## ASSIGNED TASK
Repeat all the records exactly, omitting pictures.

## AVAILABLE DATA
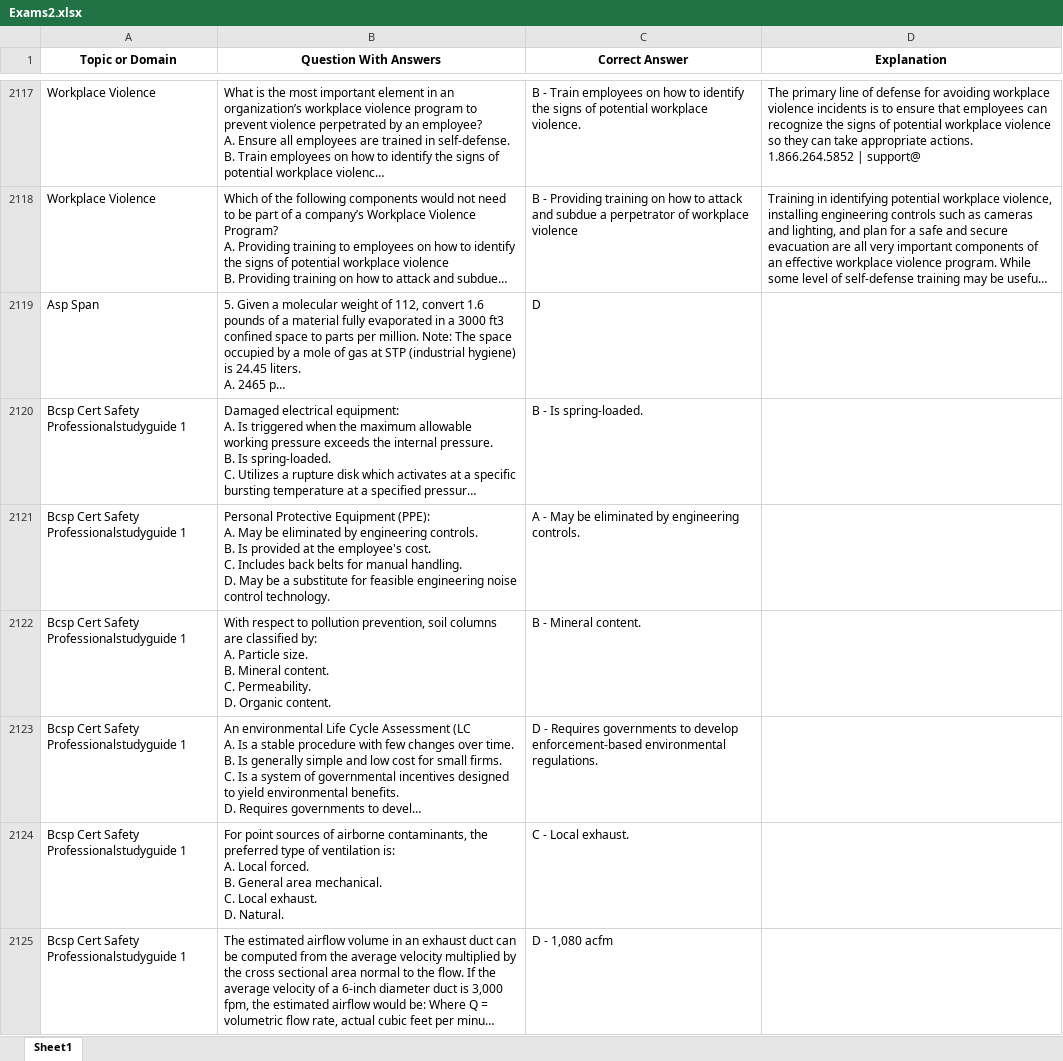
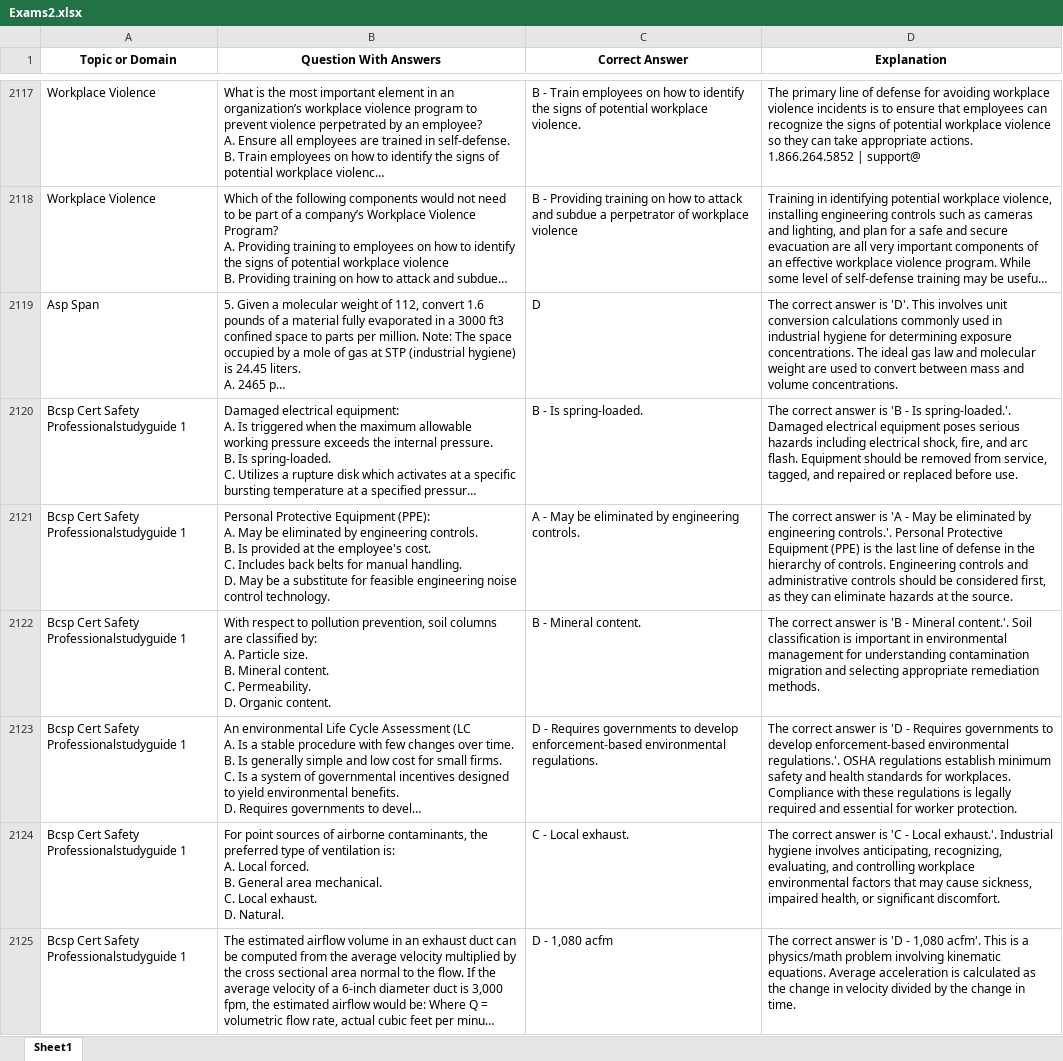
Before and after one commit to Shahboub-code/CSP-Simulator, an Excel workbook: public/Exams2.xlsx, sheet Sheet1, drawn as a sheet; only a part is shown, gaps mark what is left out; long unchanged cells end in …; values as stored, in another font and other column widths than the file's, no borders; the diff covers the shown part only; the diff names each change by its address in the sheet, - before the commit and + after, or states it on an @@ line.

Commit message:
Add explanations for all questions, remove AI features

```diff
--- a/public/Exams2.xlsx (sheet Sheet1)
+++ b/public/Exams2.xlsx (sheet Sheet1)
-D2119 (Explanation): (empty)
+D2119 (Explanation): The correct answer is 'D'. This involves unit conversion calculations commonly used in industrial hygiene for determining exposure concentrations. The ideal gas law and molecular weight are used to convert between mass and volume concentrations.
-D2120 (Explanation): (empty)
+D2120 (Explanation): The correct answer is 'B - Is spring-loaded.'. Damaged electrical equipment poses serious hazards including electrical shock, fire, and arc flash. Equipment should be removed from service, tagged, and repaired or replaced before use.
-D2121 (Explanation): (empty)
+D2121 (Explanation): The correct answer is 'A - May be eliminated by engineering controls.'. Personal Protective Equipment (PPE) is the last line of defense in the hierarchy of controls. Engineering controls and administrative controls should be considered first, as they can eliminate hazards at the source.
-D2122 (Explanation): (empty)
+D2122 (Explanation): The correct answer is 'B - Mineral content.'. Soil classification is important in environmental management for understanding contamination migration and selecting appropriate remediation methods.
-D2123 (Explanation): (empty)
+D2123 (Explanation): The correct answer is 'D - Requires governments to develop enforcement-based environmental regulations.'. OSHA regulations establish minimum safety and health standards for workplaces. Compliance with these regulations is legally required and essential for worker protection.
-D2124 (Explanation): (empty)
+D2124 (Explanation): The correct answer is 'C - Local exhaust.'. Industrial hygiene involves anticipating, recognizing, evaluating, and controlling workplace environmental factors that may cause sickness, impaired health, or significant discomfort.
-D2125 (Explanation): (empty)
+D2125 (Explanation): The correct answer is 'D - 1,080 acfm'. This is a physics/math problem involving kinematic equations. Average acceleration is calculated as the change in velocity divided by the change in time.
```
Also changed, not shown: 69 edited cells elsewhere in this sheet, 3 other files.
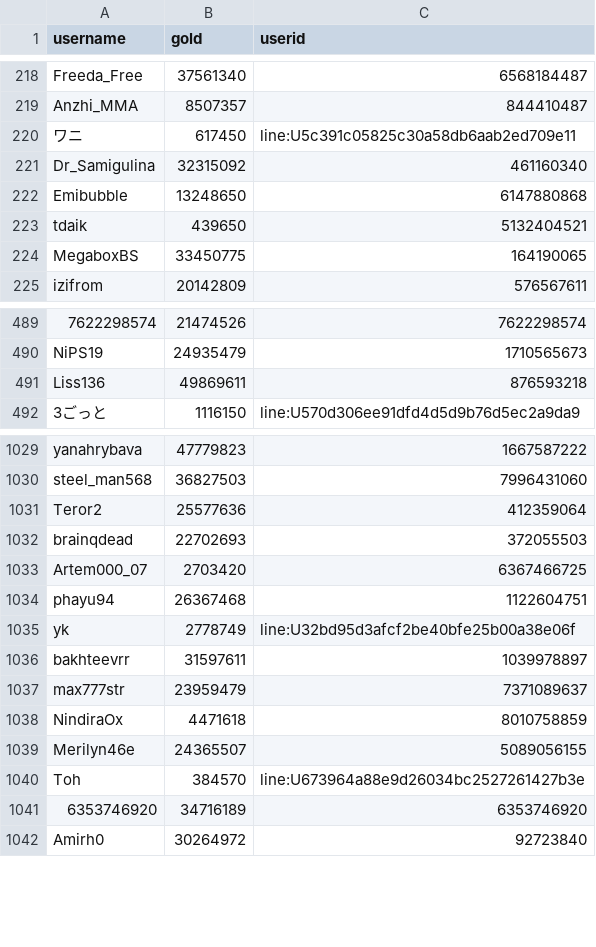
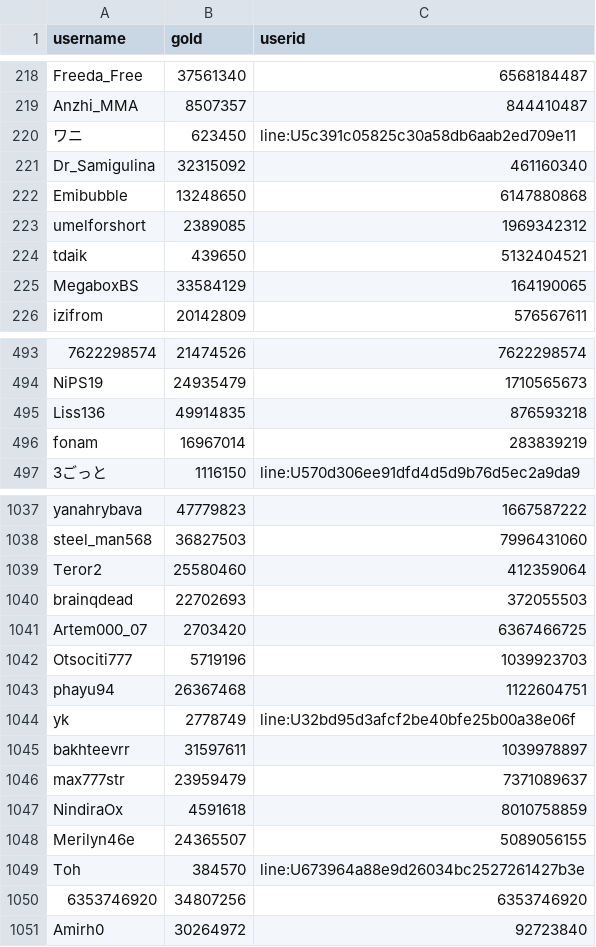
Before and after one commit to a-bormotov/tg_gold_rush, a CSV file: user_gold.csv, drawn as a sheet; only a part is shown, gaps mark what is left out; addresses are those after the commit; the diff covers the shown part only; the diff names each change by its address in the sheet, - before the commit and + after, or states it on an @@ line.

```diff
--- a/user_gold.csv
+++ b/user_gold.csv
-B220 (gold): 617450
+B220 (gold): 623450
+row 223: umelforshort | 2389085 | 1969342312
-B225 (gold): 33450775
+B225 (gold): 33584129
-B495 (gold): 49869611
+B495 (gold): 49914835
+row 496: fonam | 16967014 | 283839219
-B1039 (gold): 25577636
+B1039 (gold): 25580460
+row 1042: Otsociti777 | 5719196 | 1039923703
-B1047 (gold): 4471618
+B1047 (gold): 4591618
-B1050 (gold): 34716189
+B1050 (gold): 34807256
```
Also changed, not shown: 8 added rows and 141 edited cells elsewhere in this file, user_total.csv.
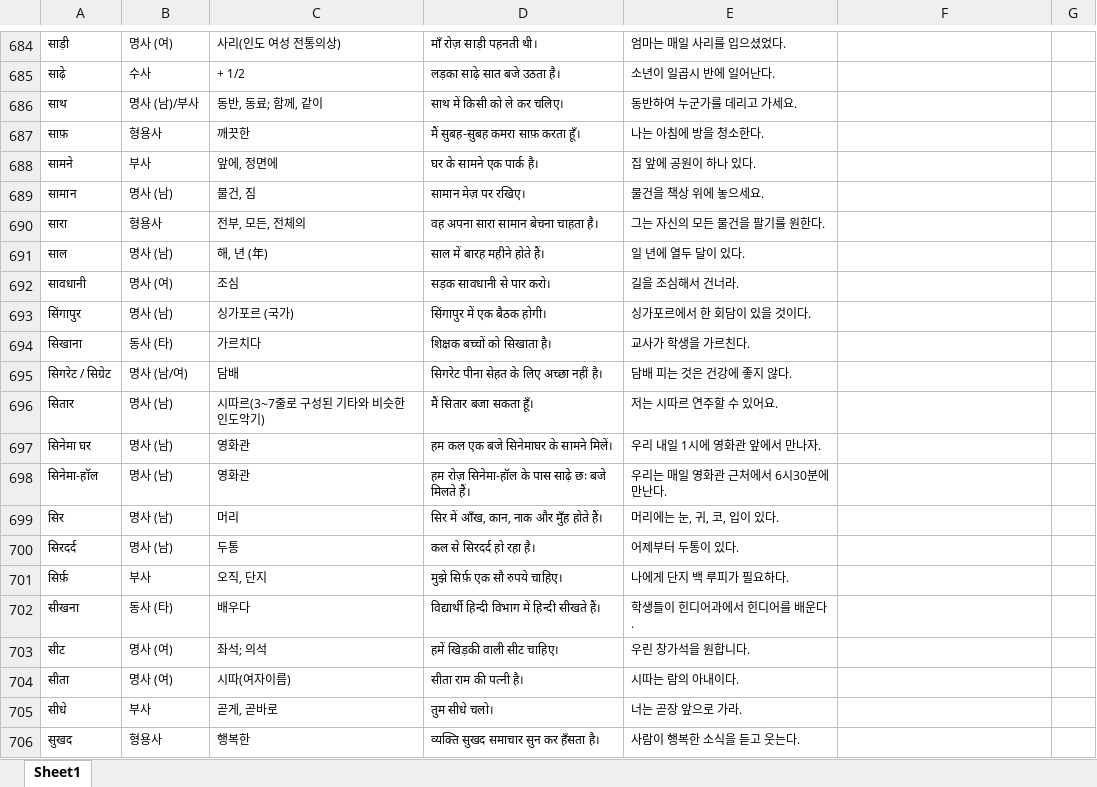
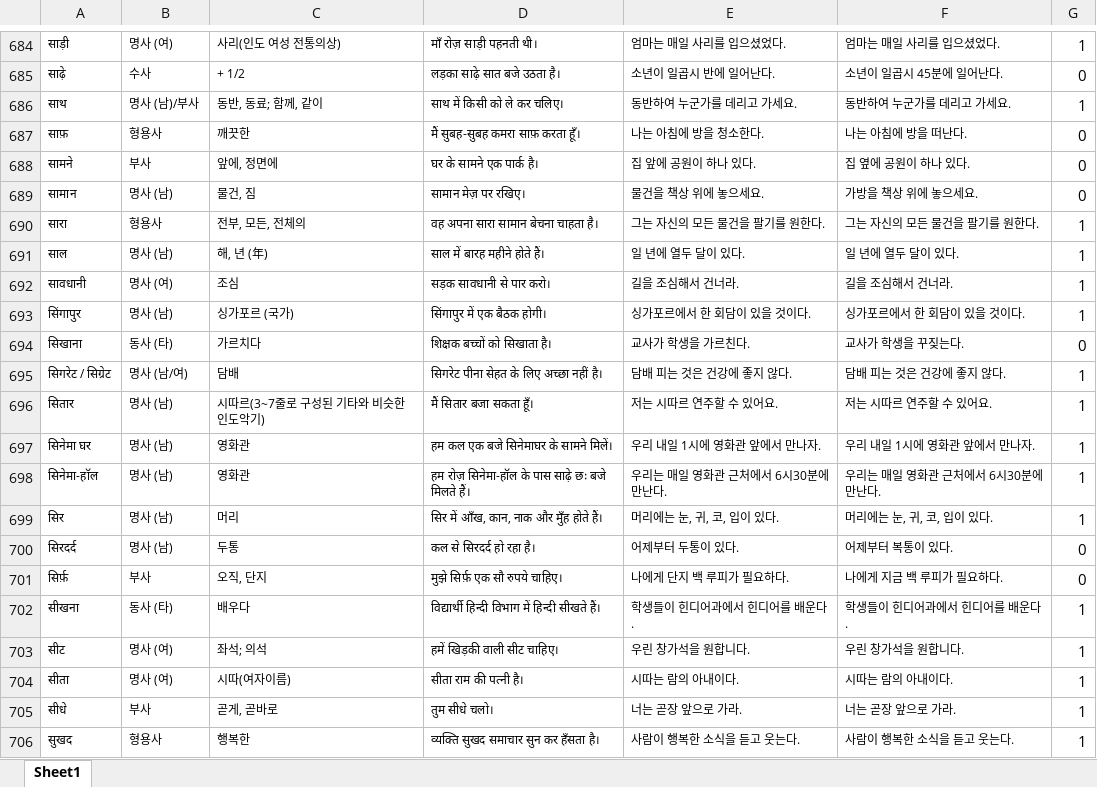
Before and after one commit to hyngsk/hindivocabulary, an Excel workbook: assets/A1.xlsx, sheet Sheet1, drawn as a sheet; only a part is shown, gaps mark what is left out; values as stored, in another font and other column widths than the file's, no borders; the diff covers the shown part only; the diff names each change by its address in the sheet, - before the commit and + after, or states it on an @@ line.

```diff
--- a/assets/A1.xlsx (sheet Sheet1)
+++ b/assets/A1.xlsx (sheet Sheet1)
-F684: (empty)
+F684: 엄마는 매일 사리를 입으셨었다.
-G684: (empty)
+G684: 1
-F685: (empty)
+F685: 소년이 일곱시 45분에 일어난다.
-G685: (empty)
+G685: 0
-F686: (empty)
+F686: 동반하여 누군가를 데리고 가세요.
-G686: (empty)
+G686: 1
-F687: (empty)
+F687: 나는 아침에 방을 떠난다.
-G687:G689: (empty)
+G687:G689: 0
-F688: (empty)
+F688: 집 옆에 공원이 하나 있다.
-F689: (empty)
+F689: 가방을 책상 위에 놓으세요.
-F690: (empty)
+F690: 그는 자신의 모든 물건을 팔기를 원한다.
-G690:G693: (empty)
+G690:G693: 1
-F691: (empty)
+F691: 일 년에 열두 달이 있다.
-F692: (empty)
+F692: 길을 조심해서 건너라.
-F693: (empty)
+F693: 싱가포르에서 한 회담이 있을 것이다.
-F694: (empty)
+F694: 교사가 학생을 꾸짖는다.
-G694: (empty)
+G694: 0
-F695: (empty)
+F695: 담배 피는 것은 건강에 좋지 않다.
-G695:G699: (empty)
+G695:G699: 1
-F696: (empty)
+F696: 저는 시따르 연주할 수 있어요.
-F697: (empty)
+F697: 우리 내일 1시에 영화관 앞에서 만나자.
-F698: (empty)
+F698: 우리는 매일 영화관 근처에서 6시30분에 만난다.
-F699: (empty)
+F699: 머리에는 눈, 귀, 코, 입이 있다.
-F700: (empty)
+F700: 어제부터 복통이 있다.
-G700:G701: (empty)
+G700:G701: 0
-F701: (empty)
+F701: 나에게 지금 백 루피가 필요하다.
-F702: (empty)
+F702: 학생들이 힌디어과에서 힌디어를 배운다.
-G702:G706: (empty)
+G702:G706: 1
-F703: (empty)
+F703: 우린 창가석을 원합니다.
-F704: (empty)
+F704: 시따는 람의 아내이다.
-F705: (empty)
+F705: 너는 곧장 앞으로 가라.
-F706: (empty)
+F706: 사람이 행복한 소식을 듣고 웃는다.
```
Also changed, not shown: 114 edited cells elsewhere in this sheet, assets/A0.xlsx, assets/A2.xlsx, 1 other file.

## ANSWER SECTION
Before and after one commit to Shahboub-code/CSP-Simulator, an Excel workbook: public/Exams2.xlsx, sheet Sheet1, drawn as a sheet; only a part is shown, gaps mark what is left out; long unchanged cells end in …; values as stored, in another font and other column widths than the file's, no borders; the diff covers the shown part only; the diff names each change by its address in the sheet, - before the commit and + after, or states it on an @@ line.

Commit message:
Add explanations for all questions, remove AI features

```diff
--- a/public/Exams2.xlsx (sheet Sheet1)
+++ b/public/Exams2.xlsx (sheet Sheet1)
-D2119 (Explanation): (empty)
+D2119 (Explanation): The correct answer is 'D'. This involves unit conversion calculations commonly used in industrial hygiene for determining exposure concentrations. The ideal gas law and molecular weight are used to convert between mass and volume concentrations.
-D2120 (Explanation): (empty)
+D2120 (Explanation): The correct answer is 'B - Is spring-loaded.'. Damaged electrical equipment poses serious hazards including electrical shock, fire, and arc flash. Equipment should be removed from service, tagged, and repaired or replaced before use.
-D2121 (Explanation): (empty)
+D2121 (Explanation): The correct answer is 'A - May be eliminated by engineering controls.'. Personal Protective Equipment (PPE) is the last line of defense in the hierarchy of controls. Engineering controls and administrative controls should be considered first, as they can eliminate hazards at the source.
-D2122 (Explanation): (empty)
+D2122 (Explanation): The correct answer is 'B - Mineral content.'. Soil classification is important in environmental management for understanding contamination migration and selecting appropriate remediation methods.
-D2123 (Explanation): (empty)
+D2123 (Explanation): The correct answer is 'D - Requires governments to develop enforcement-based environmental regulations.'. OSHA regulations establish minimum safety and health standards for workplaces. Compliance with these regulations is legally required and essential for worker protection.
-D2124 (Explanation): (empty)
+D2124 (Explanation): The correct answer is 'C - Local exhaust.'. Industrial hygiene involves anticipating, recognizing, evaluating, and controlling workplace environmental factors that may cause sickness, impaired health, or significant discomfort.
-D2125 (Explanation): (empty)
+D2125 (Explanation): The correct answer is 'D - 1,080 acfm'. This is a physics/math problem involving kinematic equations. Average acceleration is calculated as the change in velocity divided by the change in time.
```
Also changed, not shown: 69 edited cells elsewhere in this sheet, 3 other files.
Before and after one commit to a-bormotov/tg_gold_rush, a CSV file: user_gold.csv, drawn as a sheet; only a part is shown, gaps mark what is left out; addresses are those after the commit; the diff covers the shown part only; the diff names each change by its address in the sheet, - before the commit and + after, or states it on an @@ line.

```diff
--- a/user_gold.csv
+++ b/user_gold.csv
-B220 (gold): 617450
+B220 (gold): 623450
+row 223: umelforshort | 2389085 | 1969342312
-B225 (gold): 33450775
+B225 (gold): 33584129
-B495 (gold): 49869611
+B495 (gold): 49914835
+row 496: fonam | 16967014 | 283839219
-B1039 (gold): 25577636
+B1039 (gold): 25580460
+row 1042: Otsociti777 | 5719196 | 1039923703
-B1047 (gold): 4471618
+B1047 (gold): 4591618
-B1050 (gold): 34716189
+B1050 (gold): 34807256
```
Also changed, not shown: 8 added rows and 141 edited cells elsewhere in this file, user_total.csv.
Before and after one commit to hyngsk/hindivocabulary, an Excel workbook: assets/A1.xlsx, sheet Sheet1, drawn as a sheet; only a part is shown, gaps mark what is left out; values as stored, in another font and other column widths than the file's, no borders; the diff covers the shown part only; the diff names each change by its address in the sheet, - before the commit and + after, or states it on an @@ line.

```diff
--- a/assets/A1.xlsx (sheet Sheet1)
+++ b/assets/A1.xlsx (sheet Sheet1)
-F684: (empty)
+F684: 엄마는 매일 사리를 입으셨었다.
-G684: (empty)
+G684: 1
-F685: (empty)
+F685: 소년이 일곱시 45분에 일어난다.
-G685: (empty)
+G685: 0
-F686: (empty)
+F686: 동반하여 누군가를 데리고 가세요.
-G686: (empty)
+G686: 1
-F687: (empty)
+F687: 나는 아침에 방을 떠난다.
-G687:G689: (empty)
+G687:G689: 0
-F688: (empty)
+F688: 집 옆에 공원이 하나 있다.
-F689: (empty)
+F689: 가방을 책상 위에 놓으세요.
-F690: (empty)
+F690: 그는 자신의 모든 물건을 팔기를 원한다.
-G690:G693: (empty)
+G690:G693: 1
-F691: (empty)
+F691: 일 년에 열두 달이 있다.
-F692: (empty)
+F692: 길을 조심해서 건너라.
-F693: (empty)
+F693: 싱가포르에서 한 회담이 있을 것이다.
-F694: (empty)
+F694: 교사가 학생을 꾸짖는다.
-G694: (empty)
+G694: 0
-F695: (empty)
+F695: 담배 피는 것은 건강에 좋지 않다.
-G695:G699: (empty)
+G695:G699: 1
-F696: (empty)
+F696: 저는 시따르 연주할 수 있어요.
-F697: (empty)
+F697: 우리 내일 1시에 영화관 앞에서 만나자.
-F698: (empty)
+F698: 우리는 매일 영화관 근처에서 6시30분에 만난다.
-F699: (empty)
+F699: 머리에는 눈, 귀, 코, 입이 있다.
-F700: (empty)
+F700: 어제부터 복통이 있다.
-G700:G701: (empty)
+G700:G701: 0
-F701: (empty)
+F701: 나에게 지금 백 루피가 필요하다.
-F702: (empty)
+F702: 학생들이 힌디어과에서 힌디어를 배운다.
-G702:G706: (empty)
+G702:G706: 1
-F703: (empty)
+F703: 우린 창가석을 원합니다.
-F704: (empty)
+F704: 시따는 람의 아내이다.
-F705: (empty)
+F705: 너는 곧장 앞으로 가라.
-F706: (empty)
+F706: 사람이 행복한 소식을 듣고 웃는다.
```
Also changed, not shown: 114 edited cells elsewhere in this sheet, assets/A0.xlsx, assets/A2.xlsx, 1 other file.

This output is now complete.